He is the Lord Northcliffe Chair of Modern English Literature at University College London.
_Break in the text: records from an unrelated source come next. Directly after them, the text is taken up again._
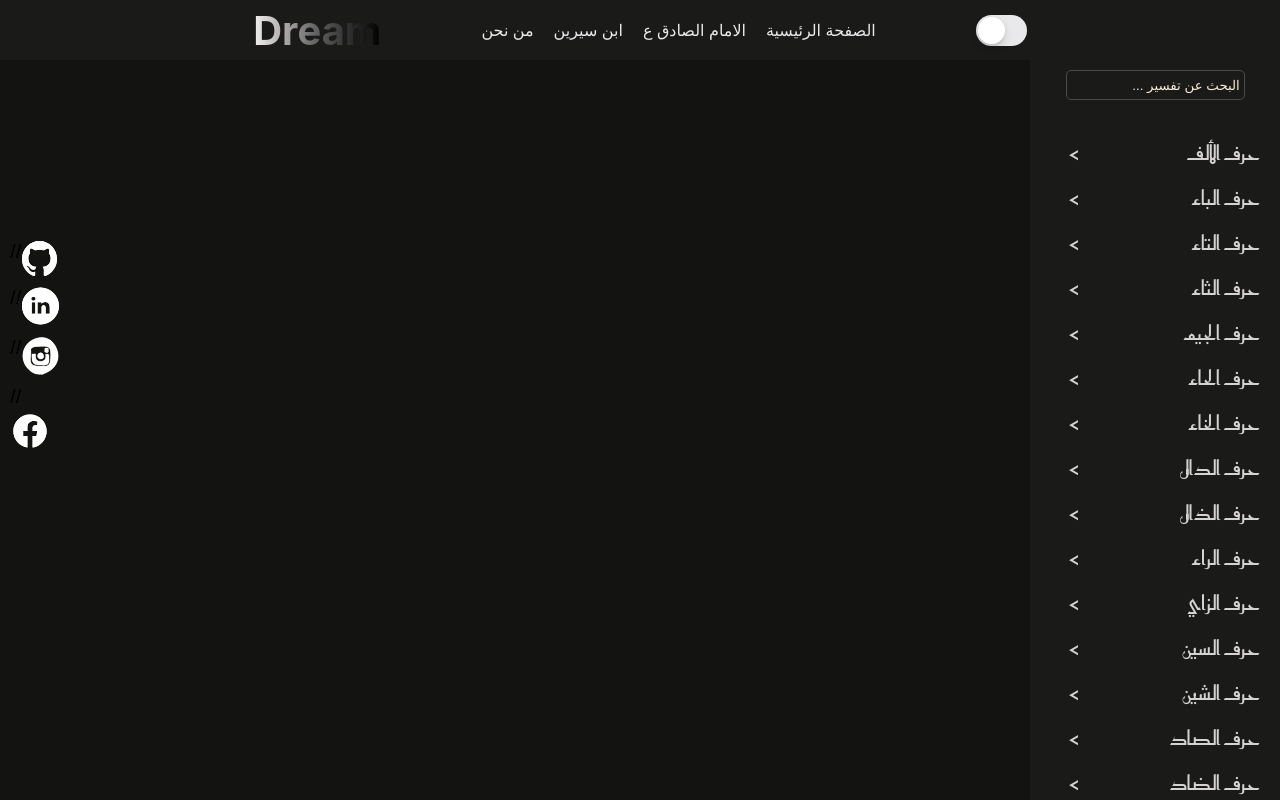
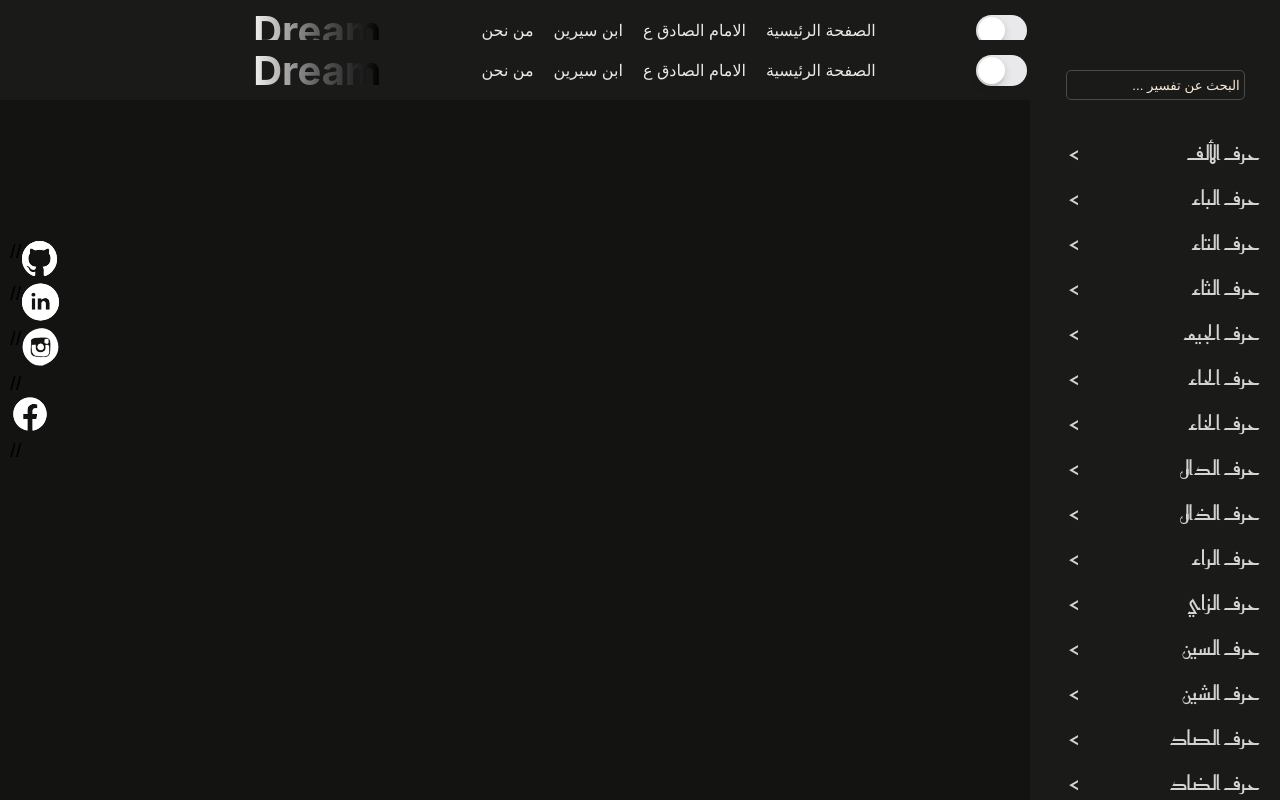
Before and after one commit to elmosuy/firstproject, a Next.js app: page /layout in a window 1280 px wide. Built offline with nearby package versions, Linux system fonts and the light colour scheme; a web font is replaced by a local one.

Commit message:
Update layout.js

```diff
--- a/pages/layout.js
+++ b/pages/layout.js
@@ -38,8 +38,8 @@ const Layout = ({children}) => {
         </div>
         <div  dir='rtl'>
             <Letters />
-        </div>
-        <div className='media'>
+//         </div>
+//         <div className='media'>
 //         <a href="https://github.com/elmosuy" title='elmosuy'><Image src="/github.svg" width={35} height={37} /></a>
 //         <a href="https://www.linkedin.com/in/elmosuy/" ><Image src="/linkedin.svg" width={37} height={40}/></a>
 //        <a href="https://www.instagram.com"> <Image src="/insta.svg" width={37} height={40}/></a>
@@ -47,7 +47,7 @@ const Layout = ({children}) => {
 
 
 
-      </div>
+//       </div>
 
 
         {children}
```
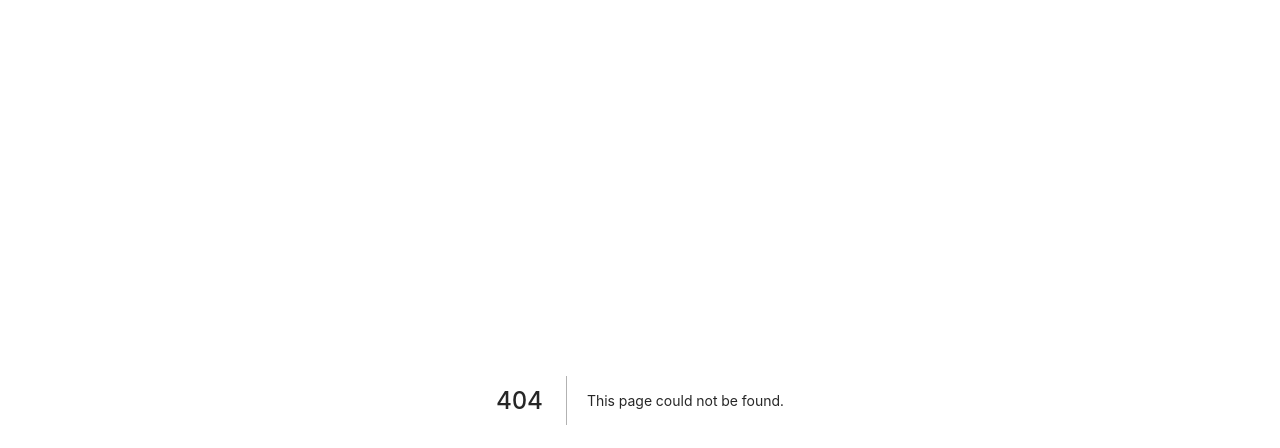
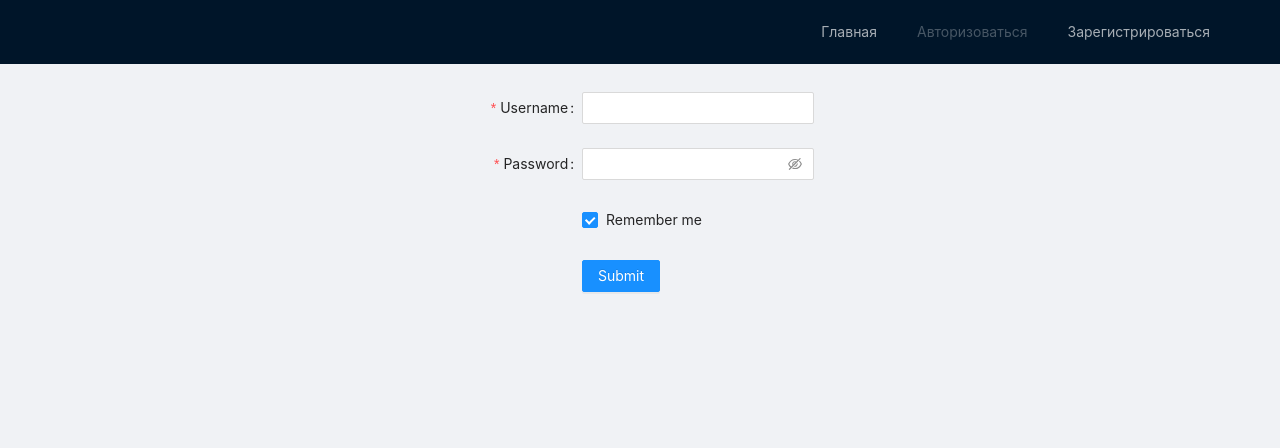
Before and after one commit to Foxona/za_record, a Next.js app: page /registration in a window 1280 px wide. Before the commit this address had no page. Shown: the top 448 px of the page. Built offline with nearby package versions, Linux system fonts and the light colour scheme.

Commit message:
i18n internalization wip, layout, eng and ru jsons, i18n file, registration wip

```diff
--- a/components/Layout.tsx
+++ b/components/Layout.tsx
@@ -1,5 +1,7 @@
 import styled from "../styles/layout.module.scss";
-import { Layout } from "antd";
+import { Button, Layout, Menu } from "antd";
+import Link from "next/link";
+import { myLanguage } from "../stores/langStore";
 
 type LayoutProps = {
   children: React.ReactNode;
@@ -7,12 +9,51 @@ type LayoutProps = {
 
 const { Header, Footer, Sider, Content } = Layout;
 
+const SiderContent = () => {
+  return (
+    <Sider theme="light" collapsible className={styled.sider}>
+      123
+    </Sider>
+  );
+};
+const HeaderContent = () => {
+  return (
+    <Header className={styled.header}>
+      <div>
+        <div className="logo" />
+        <Menu theme="dark" mode="horizontal" defaultSelectedKeys={["0"]}>
+          <Menu.Item key={"1"}>
+            <Link href="/">Главная</Link>
+          </Menu.Item>
+          <Menu.Item key={"2"} disabled>
+            <Link href="/login">Авторизоваться</Link>
+          </Menu.Item>
+          <Menu.Item key={"3"}>
+            <Link href="/registration">Зарегистрироваться</Link>
+          </Menu.Item>
+          {/* <Menu.Item key={"4"}>
+            <Button
+              onClick={() => {
+                myLanguage.language === ruRU
+                  ? (myLanguage.language = enUS)
+                  : myLanguage.language === ruRU;
+              }}
+            >
+              Сменить язык
+            </Button>
+          </Menu.Item> */}
+        </Menu>
+      </div>
+    </Header>
+  );
+};
+
 const LayoutPage = (props: LayoutProps) => {
   return (
     <Layout>
-      {/* <Header className={styled.header}></Header> */}
+      <HeaderContent />
       <Layout>
-        {/* <Sider collapsible className={styled.sider}></Sider> */}
+        {/* <SiderContent /> */}
         <Content className={styled.content}>{props.children}</Content>
       </Layout>
       <Footer className={styled.footer}></Footer>
--- /dev/null
+++ b/lang/eng.json
@@ -0,0 +1,3 @@
+{
+    "username": "Username"
+}
--- /dev/null
+++ b/lang/i18n.js
@@ -0,0 +1,39 @@
+import i18next from "i18next";
+import { initReactI18next } from "react-i18next";
+
+const resources = {
+    en: {
+        translation: {
+            "Welcome to React": "Welcome to React and react-i18next"
+        }
+    },
+    ru: {
+        translation: {
+            "Добро пожаловать в реакт": "Bienvenue à React et react-i18next"
+        }
+    }
+};
+
+i18next
+    .use(initReactI18next) // passes i18n down to react-i18next
+    .init({
+        resources,
+        lng: "en",
+        fallbackLng: ["en", "ru"], // language to use, more information here: https://www.i18next.com/overview/configuration-options#languages-namespaces-resources
+        // you can use the i18n.changeLanguage function to change the language manually: https://www.i18next.com/overview/api#changelanguage
+        // if you're using a language detector, do not define the lng option
+
+        interpolation: {
+            escapeValue: false // react already safes from xss
+        }
+    });
+
+i18next.on('languageChanged', (lng) => {
+    // E.g. set the moment locale with the current language
+    moment.locale(lng);
+
+    // then re-render your app
+    app.render();
+});
+
+export default i18next;
--- /dev/null
+++ b/lang/ru.json
@@ -0,0 +1,3 @@
+{
+    "username": "Пользователь"
+}
--- a/package.json
+++ b/package.json
@@ -11,12 +11,14 @@
     "@ant-design/colors": "^6.0.0",
     "@ant-design/icons": "^4.7.0",
     "antd": "^4.18.5",
+    "i18next": "^21.6.10",
     "mobx": "^6.3.13",
     "mobx-react": "^7.2.1",
     "next": "12.0.8",
     "react": "17.0.2",
     "react-bootstrap": "^2.1.1",
     "react-dom": "17.0.2",
+    "react-i18next": "^11.15.3",
     "sass": "^1.49.7"
   },
   "devDependencies": {
--- a/pages/_app.tsx
+++ b/pages/_app.tsx
@@ -1,9 +1,23 @@
 import "../styles/globals.scss";
 import type { AppProps } from "next/app";
 import "antd/dist/antd.css";
+import { ConfigProvider } from "antd";
+import enUS from "antd/lib/locale/en_US";
+import ruRU from "antd/lib/locale/ru_RU";
+import eng from "../lang/eng.json";
+import ru from "../lang/ru.json";
+import { myLanguage } from "../stores/langStore";
+import "../lang/i18n";
+import { Trans } from "react-i18next";
 
 function MyApp({ Component, pageProps }: AppProps) {
-  return <Component {...pageProps} />;
+  return (
+    <ConfigProvider locale={myLanguage.systemLanguage}>
+      <Trans>
+        <Component {...pageProps} />
+      </Trans>
+    </ConfigProvider>
+  );
 }
 
 export default MyApp;
--- /dev/null
+++ b/pages/registration.tsx
@@ -0,0 +1,84 @@
+import { Button, Checkbox, Form, Input, Row } from "antd";
+import Layout from "../components/Layout";
+
+const Registration = () => {
+  const onFinish = (values) => {
+    console.log("Success:", values);
+  };
+
+  const onFinishFailed = (errorInfo) => {
+    console.log("Failed:", errorInfo);
+  };
+
+  return (
+    <Layout>
+      <Row justify="center">
+        <Form
+          name="basic"
+          labelCol={{
+            span: 8,
+          }}
+          wrapperCol={{
+            span: 16,
+          }}
+          initialValues={{
+            remember: true,
+          }}
+          onFinish={onFinish}
+          onFinishFailed={onFinishFailed}
+          autoComplete="off"
+        >
+          <Form.Item
+            label="Username"
+            name="username"
+            rules={[
+              {
+                required: true,
+                message: "Please input your username!",
+              },
+            ]}
+          >
+            <Input />
+          </Form.Item>
+
+          <Form.Item
+            label="Password"
+            name="password"
+            rules={[
+              {
+                required: true,
+                message: "Please input your password!",
+              },
+            ]}
+          >
+            <Input.Password />
+          </Form.Item>
+
+          <Form.Item
+            name="remember"
+            valuePropName="checked"
+            wrapperCol={{
+              offset: 8,
+              span: 16,
+            }}
+          >
+            <Checkbox>Remember me</Checkbox>
+          </Form.Item>
+
+          <Form.Item
+            wrapperCol={{
+              offset: 8,
+              span: 16,
+            }}
+          >
+            <Button type="primary" htmlType="submit">
+              Submit
+            </Button>
+          </Form.Item>
+        </Form>
+      </Row>
+    </Layout>
+  );
+};
+
+export default Registration;
--- /dev/null
+++ b/stores/langStore.tsx
@@ -0,0 +1,17 @@
+import { makeAutoObservable } from "mobx";
+// import { observer } from "mobx-react";
+
+// import enUS from "antd/lib/locale/en_US";
+import ruRU from "antd/lib/locale/ru_RU";
+import { Button } from "antd";
+
+class Language {
+  systemLanguage = ruRU;
+  commonLanguage = "ruRU";
+
+  constructor() {
+    makeAutoObservable(this);
+  }
+}
+
+export const myLanguage = new Language();
--- a/styles/layout.module.scss
+++ b/styles/layout.module.scss
@@ -6,20 +6,19 @@
 
 .content {
   min-height: 100vh;
+  margin: 2em 10em;
 }
 
 .footer {
   position: sticky;
   bottom: 0;
-  // background-color: $mainColor;
 }
 
 .header {
-  // position: sticky;
-  // top: 0;
-  // background-color: $mainColor;
+  position: relative;
+  display: flex;
+  justify-content: end;
 }
 
 .sider {
-  // background-color: $mainColor;
 }
```
Also changed, not shown: 1 other file (tests, documents, lock files or other folders).
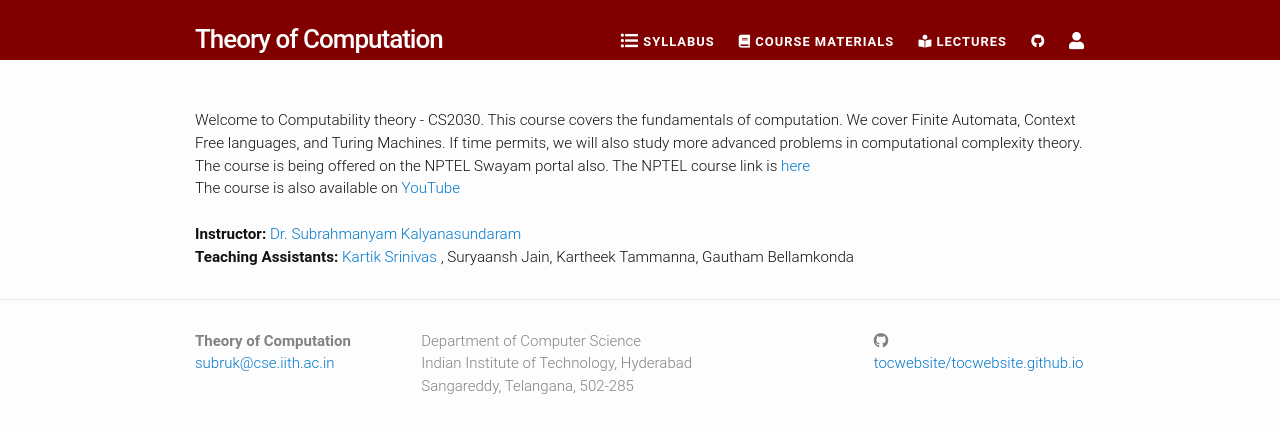
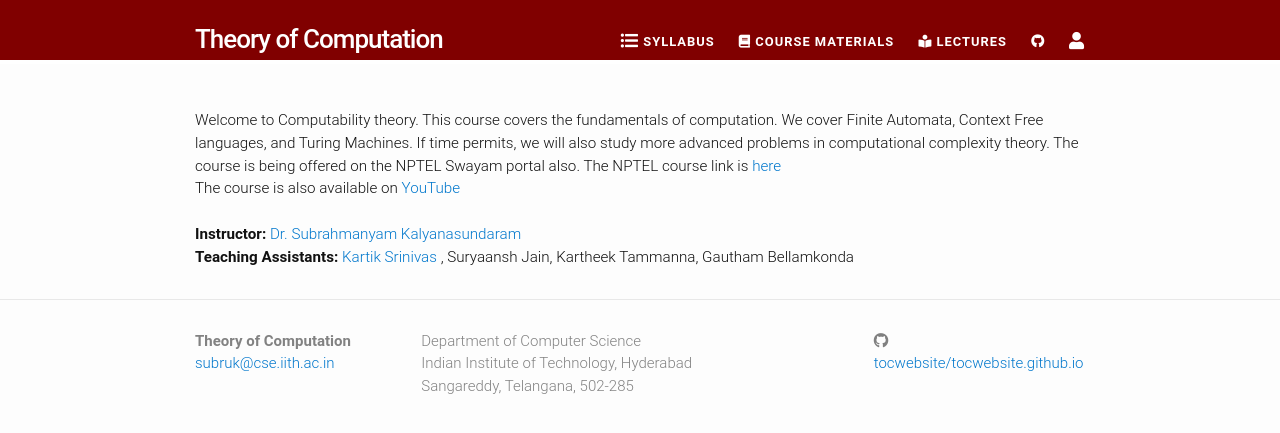
Before and after one commit to tocwebsite/tocwebsite.github.io, a Jekyll site: the page built from index.html, in a window 1280 px wide. Shown: the top 433 px of the page. Built offline with Jekyll 4.4.1, drawn with Linux system fonts in a browser that asks for light colours; nearby versions of some CDN libraries.

Commit message:
Remove course code

```diff
--- a/_config.yml
+++ b/_config.yml
@@ -2,7 +2,7 @@
 title: Theory of Computation
 subtitle:
 description: |
-    Welcome to Computability theory - CS2030.
+    Welcome to Computability theory.
     This course covers the fundamentals of computation. We cover Finite Automata, Context Free languages, and Turing Machines.
     If time permits, we will also study more advanced problems in computational complexity theory.
     The course is being offered on the NPTEL Swayam portal also.
```
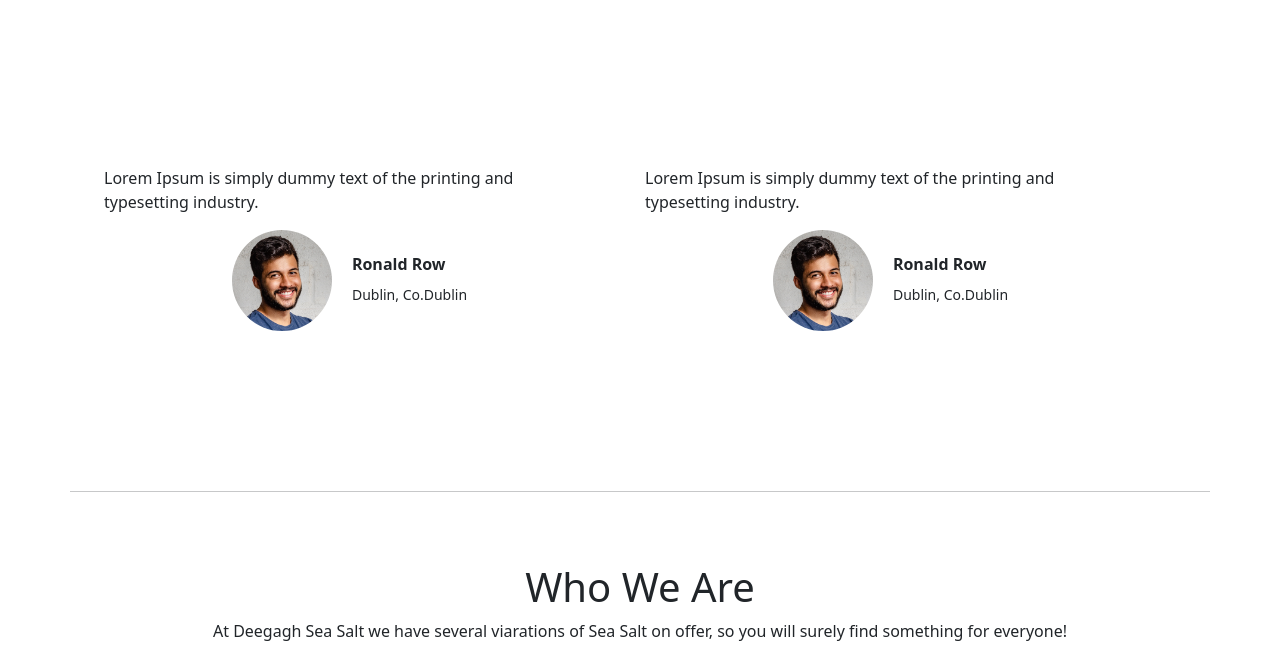
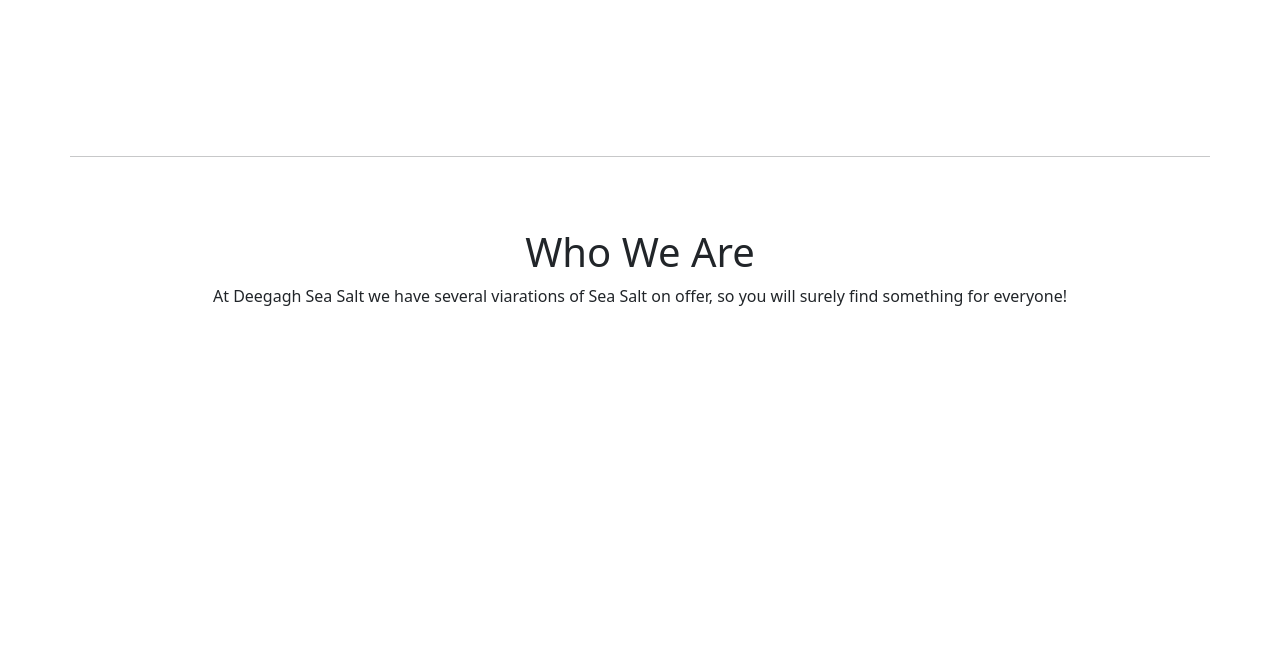
Before and after one commit to MeganNyhan/CI_PP5_SALT, a Django app: page / in a window 1280 px wide. Shown: the part 2206-2866 px from the top of the page. Run offline with Django 3.2, Linux system fonts and the light colour scheme; parts of the project's set-up code (start-up, migrations or seed data) failed here and were passed over; some libraries are stand-ins or nearby versions.

Commit message:
update the testimonial section

```diff
--- a/home/templates/home/index.html
+++ b/home/templates/home/index.html
@@ -94,24 +94,6 @@
             </div>
           </div>
         </div>
-        <div class="testimonial-content owl-carousel owl-loaded owl-drag">
-          <div class="owl-stage-outer">
-          <div class="single-testimonial">
-            <p> Lorem Ipsum is simply dummy text of the printing and typesetting industry. </p>
-            <div class="client-info">
-              <div class="client-pic">
-                <a href="#">
-                  <img class="testimonial-img" src="{% static '/img/man1.jpg' %}">
-                </a>
-              </div>
-              <div class="client-details">
-                <h6> Ronald Row </h6>
-                <span> Dublin, Co.Dublin</span>
-              </div>
-              </div>
-            </div>
-          </div>
-        </div>
       </div>
     </section>
 <br><br>
```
He is a specialist in eighteenth-century literature and is at present writing the volume of the Oxford English Literary History that will cover the period from 1709 to 1784.
John is a regular TV and radio broadcaster and a literary journalist; he writes on contemporary fiction for the Guardian and was a judge for the 2009 Man Booker Prize.
Professor Mullan was appointed Visiting Gresham Professor of English Literature for 2020/21.
In his first lecture series for Gresham College, Visiting Professor John Mullan will combine his scholarly expertise in the history of the English novel in the eighteenth and nineteenth centuries with his interest in contemporary fiction.
Professor Mullan's lecture series is as follows:
2020/21 The Powers of the Novel